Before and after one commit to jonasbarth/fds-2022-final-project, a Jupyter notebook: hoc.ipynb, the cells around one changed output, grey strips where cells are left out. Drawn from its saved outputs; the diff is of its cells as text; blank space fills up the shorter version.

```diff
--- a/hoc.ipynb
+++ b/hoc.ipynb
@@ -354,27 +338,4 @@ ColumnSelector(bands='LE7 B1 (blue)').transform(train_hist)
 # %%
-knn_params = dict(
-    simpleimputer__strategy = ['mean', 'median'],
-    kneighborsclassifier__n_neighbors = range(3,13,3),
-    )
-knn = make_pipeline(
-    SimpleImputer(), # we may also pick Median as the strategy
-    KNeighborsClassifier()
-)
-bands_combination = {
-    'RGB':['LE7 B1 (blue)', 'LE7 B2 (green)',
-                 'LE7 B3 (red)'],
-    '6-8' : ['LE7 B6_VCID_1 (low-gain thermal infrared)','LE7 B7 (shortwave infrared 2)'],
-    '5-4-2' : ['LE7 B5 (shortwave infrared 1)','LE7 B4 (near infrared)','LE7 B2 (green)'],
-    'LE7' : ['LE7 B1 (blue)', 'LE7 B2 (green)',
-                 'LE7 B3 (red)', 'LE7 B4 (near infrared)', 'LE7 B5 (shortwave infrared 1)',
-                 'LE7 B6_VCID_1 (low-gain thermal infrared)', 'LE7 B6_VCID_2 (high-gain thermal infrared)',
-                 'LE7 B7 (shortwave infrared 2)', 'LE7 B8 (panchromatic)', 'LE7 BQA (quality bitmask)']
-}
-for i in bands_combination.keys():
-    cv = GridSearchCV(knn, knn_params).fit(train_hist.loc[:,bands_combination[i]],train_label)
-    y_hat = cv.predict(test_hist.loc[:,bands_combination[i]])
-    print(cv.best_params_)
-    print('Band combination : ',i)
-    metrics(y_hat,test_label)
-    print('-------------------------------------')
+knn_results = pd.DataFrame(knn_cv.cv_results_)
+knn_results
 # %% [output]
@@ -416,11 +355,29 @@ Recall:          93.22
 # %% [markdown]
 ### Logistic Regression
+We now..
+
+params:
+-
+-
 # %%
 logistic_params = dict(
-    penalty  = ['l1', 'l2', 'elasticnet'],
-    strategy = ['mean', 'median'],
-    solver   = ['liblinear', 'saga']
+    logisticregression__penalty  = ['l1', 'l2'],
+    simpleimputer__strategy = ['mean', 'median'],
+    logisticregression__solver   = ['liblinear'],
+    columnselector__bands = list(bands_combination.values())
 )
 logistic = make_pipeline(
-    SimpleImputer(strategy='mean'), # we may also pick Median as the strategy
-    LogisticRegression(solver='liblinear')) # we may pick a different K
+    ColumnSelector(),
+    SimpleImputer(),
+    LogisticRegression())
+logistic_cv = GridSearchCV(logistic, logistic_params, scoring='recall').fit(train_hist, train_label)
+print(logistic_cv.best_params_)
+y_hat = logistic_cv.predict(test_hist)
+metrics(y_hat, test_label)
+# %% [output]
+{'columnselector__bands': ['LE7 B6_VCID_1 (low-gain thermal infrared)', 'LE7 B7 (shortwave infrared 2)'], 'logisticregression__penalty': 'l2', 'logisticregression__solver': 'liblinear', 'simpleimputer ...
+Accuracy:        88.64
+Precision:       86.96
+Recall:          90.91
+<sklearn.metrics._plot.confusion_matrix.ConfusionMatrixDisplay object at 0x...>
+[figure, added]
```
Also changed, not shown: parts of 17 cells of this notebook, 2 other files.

* * * * * * * * *

■ Exercise goal:
Would you reproduce all the entries exactly?

■ Written response:
Before and after one commit to jonasbarth/fds-2022-final-project, a Jupyter notebook: hoc.ipynb, the cells around one changed output, grey strips where cells are left out. Drawn from its saved outputs; the diff is of its cells as text; blank space fills up the shorter version.

```diff
--- a/hoc.ipynb
+++ b/hoc.ipynb
@@ -354,27 +338,4 @@ ColumnSelector(bands='LE7 B1 (blue)').transform(train_hist)
 # %%
-knn_params = dict(
-    simpleimputer__strategy = ['mean', 'median'],
-    kneighborsclassifier__n_neighbors = range(3,13,3),
-    )
-knn = make_pipeline(
-    SimpleImputer(), # we may also pick Median as the strategy
-    KNeighborsClassifier()
-)
-bands_combination = {
-    'RGB':['LE7 B1 (blue)', 'LE7 B2 (green)',
-                 'LE7 B3 (red)'],
-    '6-8' : ['LE7 B6_VCID_1 (low-gain thermal infrared)','LE7 B7 (shortwave infrared 2)'],
-    '5-4-2' : ['LE7 B5 (shortwave infrared 1)','LE7 B4 (near infrared)','LE7 B2 (green)'],
-    'LE7' : ['LE7 B1 (blue)', 'LE7 B2 (green)',
-                 'LE7 B3 (red)', 'LE7 B4 (near infrared)', 'LE7 B5 (shortwave infrared 1)',
-                 'LE7 B6_VCID_1 (low-gain thermal infrared)', 'LE7 B6_VCID_2 (high-gain thermal infrared)',
-                 'LE7 B7 (shortwave infrared 2)', 'LE7 B8 (panchromatic)', 'LE7 BQA (quality bitmask)']
-}
-for i in bands_combination.keys():
-    cv = GridSearchCV(knn, knn_params).fit(train_hist.loc[:,bands_combination[i]],train_label)
-    y_hat = cv.predict(test_hist.loc[:,bands_combination[i]])
-    print(cv.best_params_)
-    print('Band combination : ',i)
-    metrics(y_hat,test_label)
-    print('-------------------------------------')
+knn_results = pd.DataFrame(knn_cv.cv_results_)
+knn_results
 # %% [output]
@@ -416,11 +355,29 @@ Recall:          93.22
 # %% [markdown]
 ### Logistic Regression
+We now..
+
+params:
+-
+-
 # %%
 logistic_params = dict(
-    penalty  = ['l1', 'l2', 'elasticnet'],
-    strategy = ['mean', 'median'],
-    solver   = ['liblinear', 'saga']
+    logisticregression__penalty  = ['l1', 'l2'],
+    simpleimputer__strategy = ['mean', 'median'],
+    logisticregression__solver   = ['liblinear'],
+    columnselector__bands = list(bands_combination.values())
 )
 logistic = make_pipeline(
-    SimpleImputer(strategy='mean'), # we may also pick Median as the strategy
-    LogisticRegression(solver='liblinear')) # we may pick a different K
+    ColumnSelector(),
+    SimpleImputer(),
+    LogisticRegression())
+logistic_cv = GridSearchCV(logistic, logistic_params, scoring='recall').fit(train_hist, train_label)
+print(logistic_cv.best_params_)
+y_hat = logistic_cv.predict(test_hist)
+metrics(y_hat, test_label)
+# %% [output]
+{'columnselector__bands': ['LE7 B6_VCID_1 (low-gain thermal infrared)', 'LE7 B7 (shortwave infrared 2)'], 'logisticregression__penalty': 'l2', 'logisticregression__solver': 'liblinear', 'simpleimputer ...
+Accuracy:        88.64
+Precision:       86.96
+Recall:          90.91
+<sklearn.metrics._plot.confusion_matrix.ConfusionMatrixDisplay object at 0x...>
+[figure, added]
```
Also changed, not shown: parts of 17 cells of this notebook, 2 other files.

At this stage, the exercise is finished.